The Beaconsfield War Memorial was officially opened on Saturday March, 13 1920 by General Brand. At the opening ceremony, the President of the Memorial Committee, Mr W. Nixon said that he was proud of the fact that 33 men had enlisted from there. All regretted that 9 of these had been called upon to make the Supreme Sacrifice.
Pakenham Gazette March 19, 1920
The Memorial only has the names of the nine men who did not return, and they are listed below with their Service Numbers (SN) so you can look up their full record on the National Archives of Australia website.
Bragg, Arthur Robert (SN 2564) Arthur was 39 when he enlisted on August 2, 1915. His next of kin was his wife, Emily, who owned the Central Hotel in Beaconsfield. He was reported missing in France on July 28, 1916 and a later Court of Enquiry determined that he had been Killed in Action on July 19, 1914. We have come across Arthur before in this blog as he was in a list of men who had played football for Berwick and who enlisted. You can read about these footballers and Arthur and a fairly salacious report about his divorce from Emily here

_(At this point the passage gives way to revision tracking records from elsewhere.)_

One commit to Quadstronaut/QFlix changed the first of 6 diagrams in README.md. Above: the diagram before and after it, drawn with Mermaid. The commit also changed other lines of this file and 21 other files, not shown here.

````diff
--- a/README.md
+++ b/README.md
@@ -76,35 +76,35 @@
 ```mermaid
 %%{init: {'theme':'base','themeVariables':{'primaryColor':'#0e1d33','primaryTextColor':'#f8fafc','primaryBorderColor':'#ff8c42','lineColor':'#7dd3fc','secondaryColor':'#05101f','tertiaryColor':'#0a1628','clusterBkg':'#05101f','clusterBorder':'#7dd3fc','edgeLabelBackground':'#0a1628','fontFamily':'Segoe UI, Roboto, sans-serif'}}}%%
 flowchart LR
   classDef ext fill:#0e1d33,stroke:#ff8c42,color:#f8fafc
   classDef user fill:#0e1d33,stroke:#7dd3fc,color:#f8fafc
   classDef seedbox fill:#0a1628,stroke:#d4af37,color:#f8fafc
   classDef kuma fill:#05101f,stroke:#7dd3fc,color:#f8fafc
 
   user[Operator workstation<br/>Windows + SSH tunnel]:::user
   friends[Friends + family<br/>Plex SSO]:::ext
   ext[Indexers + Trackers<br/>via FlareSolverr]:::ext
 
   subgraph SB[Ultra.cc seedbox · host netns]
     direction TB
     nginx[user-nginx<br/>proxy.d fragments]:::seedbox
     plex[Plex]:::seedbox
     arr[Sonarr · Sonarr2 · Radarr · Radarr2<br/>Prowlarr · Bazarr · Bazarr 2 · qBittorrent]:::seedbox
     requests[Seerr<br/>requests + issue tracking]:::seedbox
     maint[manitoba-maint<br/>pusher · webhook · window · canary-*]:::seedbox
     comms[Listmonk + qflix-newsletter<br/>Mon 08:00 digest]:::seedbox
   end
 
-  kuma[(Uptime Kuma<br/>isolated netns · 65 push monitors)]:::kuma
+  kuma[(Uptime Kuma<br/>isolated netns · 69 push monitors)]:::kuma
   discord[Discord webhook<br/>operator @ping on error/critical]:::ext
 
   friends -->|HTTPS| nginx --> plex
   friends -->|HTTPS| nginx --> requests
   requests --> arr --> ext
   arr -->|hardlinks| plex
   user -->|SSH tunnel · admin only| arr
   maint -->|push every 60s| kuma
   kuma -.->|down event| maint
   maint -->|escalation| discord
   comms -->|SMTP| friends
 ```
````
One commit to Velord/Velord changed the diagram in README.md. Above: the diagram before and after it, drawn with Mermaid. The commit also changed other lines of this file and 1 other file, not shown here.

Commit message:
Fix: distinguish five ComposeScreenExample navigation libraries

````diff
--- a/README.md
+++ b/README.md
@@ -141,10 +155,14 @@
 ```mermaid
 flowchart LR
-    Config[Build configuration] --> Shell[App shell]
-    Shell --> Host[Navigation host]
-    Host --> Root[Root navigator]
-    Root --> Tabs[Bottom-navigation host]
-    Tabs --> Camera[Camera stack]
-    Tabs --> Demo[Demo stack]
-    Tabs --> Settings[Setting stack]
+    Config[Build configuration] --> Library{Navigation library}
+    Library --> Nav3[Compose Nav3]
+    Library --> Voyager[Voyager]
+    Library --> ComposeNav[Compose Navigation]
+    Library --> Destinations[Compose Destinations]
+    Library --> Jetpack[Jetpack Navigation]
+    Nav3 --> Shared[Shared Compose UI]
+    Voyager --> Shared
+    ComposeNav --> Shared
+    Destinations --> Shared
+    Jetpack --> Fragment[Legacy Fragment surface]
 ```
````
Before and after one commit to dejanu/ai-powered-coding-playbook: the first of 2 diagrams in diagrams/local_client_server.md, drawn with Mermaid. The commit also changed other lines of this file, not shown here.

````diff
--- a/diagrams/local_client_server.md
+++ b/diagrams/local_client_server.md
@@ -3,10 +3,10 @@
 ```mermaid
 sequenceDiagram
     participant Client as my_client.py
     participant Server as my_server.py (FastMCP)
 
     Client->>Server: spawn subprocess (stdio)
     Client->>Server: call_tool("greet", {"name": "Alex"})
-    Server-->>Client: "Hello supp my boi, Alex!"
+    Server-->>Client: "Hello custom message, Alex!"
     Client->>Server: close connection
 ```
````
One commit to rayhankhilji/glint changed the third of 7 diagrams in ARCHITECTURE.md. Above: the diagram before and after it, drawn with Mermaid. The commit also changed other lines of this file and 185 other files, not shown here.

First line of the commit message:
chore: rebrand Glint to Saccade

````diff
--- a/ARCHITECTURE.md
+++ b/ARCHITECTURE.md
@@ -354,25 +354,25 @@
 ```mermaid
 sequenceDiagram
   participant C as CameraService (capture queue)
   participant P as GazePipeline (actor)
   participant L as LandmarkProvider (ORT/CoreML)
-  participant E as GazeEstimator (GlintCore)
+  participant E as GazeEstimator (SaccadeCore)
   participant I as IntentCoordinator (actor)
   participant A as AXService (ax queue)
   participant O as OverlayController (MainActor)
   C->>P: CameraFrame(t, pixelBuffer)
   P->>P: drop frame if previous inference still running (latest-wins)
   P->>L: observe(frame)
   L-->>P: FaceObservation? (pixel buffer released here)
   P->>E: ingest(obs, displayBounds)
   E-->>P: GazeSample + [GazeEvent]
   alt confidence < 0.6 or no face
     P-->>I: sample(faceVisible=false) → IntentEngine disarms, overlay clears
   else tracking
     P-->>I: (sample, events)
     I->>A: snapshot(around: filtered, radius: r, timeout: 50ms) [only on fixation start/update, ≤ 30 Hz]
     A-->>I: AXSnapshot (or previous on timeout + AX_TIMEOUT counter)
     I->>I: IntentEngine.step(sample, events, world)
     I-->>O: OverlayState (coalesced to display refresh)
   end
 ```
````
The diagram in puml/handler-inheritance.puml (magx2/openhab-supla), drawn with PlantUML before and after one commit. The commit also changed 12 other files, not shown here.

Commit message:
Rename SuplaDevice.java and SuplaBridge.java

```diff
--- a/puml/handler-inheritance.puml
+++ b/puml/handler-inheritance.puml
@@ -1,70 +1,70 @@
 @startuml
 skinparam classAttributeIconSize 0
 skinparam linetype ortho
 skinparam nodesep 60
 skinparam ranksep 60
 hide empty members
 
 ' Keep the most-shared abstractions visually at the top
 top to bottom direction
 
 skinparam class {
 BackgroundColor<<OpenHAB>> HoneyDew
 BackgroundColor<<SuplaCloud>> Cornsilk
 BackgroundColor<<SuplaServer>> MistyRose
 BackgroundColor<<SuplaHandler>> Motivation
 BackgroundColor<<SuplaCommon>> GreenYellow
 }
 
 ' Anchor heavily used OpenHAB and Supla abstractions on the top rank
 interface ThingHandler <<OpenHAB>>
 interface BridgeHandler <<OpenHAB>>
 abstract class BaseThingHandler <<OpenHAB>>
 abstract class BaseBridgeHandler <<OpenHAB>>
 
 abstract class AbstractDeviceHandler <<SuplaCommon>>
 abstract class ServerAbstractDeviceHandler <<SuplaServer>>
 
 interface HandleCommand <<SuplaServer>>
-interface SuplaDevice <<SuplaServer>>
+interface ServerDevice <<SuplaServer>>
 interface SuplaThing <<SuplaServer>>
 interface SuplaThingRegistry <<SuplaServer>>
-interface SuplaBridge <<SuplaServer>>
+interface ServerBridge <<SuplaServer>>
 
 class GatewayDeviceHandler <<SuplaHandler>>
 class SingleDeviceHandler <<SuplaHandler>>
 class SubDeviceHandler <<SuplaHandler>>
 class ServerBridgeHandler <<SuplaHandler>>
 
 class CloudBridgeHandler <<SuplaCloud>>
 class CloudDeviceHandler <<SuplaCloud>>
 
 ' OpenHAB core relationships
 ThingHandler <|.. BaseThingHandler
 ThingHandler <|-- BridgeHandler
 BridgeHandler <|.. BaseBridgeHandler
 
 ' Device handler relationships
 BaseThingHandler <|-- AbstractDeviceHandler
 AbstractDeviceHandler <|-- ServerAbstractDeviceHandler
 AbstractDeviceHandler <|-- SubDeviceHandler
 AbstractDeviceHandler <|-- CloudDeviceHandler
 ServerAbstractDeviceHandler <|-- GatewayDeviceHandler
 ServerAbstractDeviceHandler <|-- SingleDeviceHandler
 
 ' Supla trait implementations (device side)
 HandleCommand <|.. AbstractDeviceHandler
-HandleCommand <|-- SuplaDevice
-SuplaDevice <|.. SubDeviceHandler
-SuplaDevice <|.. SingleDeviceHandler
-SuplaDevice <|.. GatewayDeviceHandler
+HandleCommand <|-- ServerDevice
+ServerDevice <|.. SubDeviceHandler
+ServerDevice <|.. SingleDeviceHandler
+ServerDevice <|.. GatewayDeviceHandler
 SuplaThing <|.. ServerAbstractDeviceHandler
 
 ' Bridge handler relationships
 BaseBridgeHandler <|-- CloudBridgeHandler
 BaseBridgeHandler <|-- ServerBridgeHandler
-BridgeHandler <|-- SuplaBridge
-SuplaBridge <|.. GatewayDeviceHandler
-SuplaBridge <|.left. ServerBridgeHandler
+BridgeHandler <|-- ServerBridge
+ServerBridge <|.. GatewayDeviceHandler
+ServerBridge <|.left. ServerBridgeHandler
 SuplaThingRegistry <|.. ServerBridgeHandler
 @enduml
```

Childs, Albert George (SN 2599) Albert enlisted on July 7, 1915. He was born in England and was a 29 year old dairyman. His father was his next of kin, from Bridport in Dorset where Albert was born, His address on the Nominal Roll is Primrose Park, Beaconsfield, however he is listed as living at Nar Nar Goon in the 1914 Electoral Roll and so he is also honoured on the Nar Nar Goon Honour Roll which is at the Nar Nar Goon Public Hall.
Christie, John Leslie (SN 3054) He was listed as L. Christie on the Memorial, so it seems like he was known as Leslie, so that's what we will call him. Leslie was born in Lang Lang and was 25 years old when he enlisted on July 22, 1915. His next of kin was his father, William Christie of Beaconsfield. Leslie was listed as missing and a Court of Enquiry determined that he was Killed in Action on July 19, 1916, in France.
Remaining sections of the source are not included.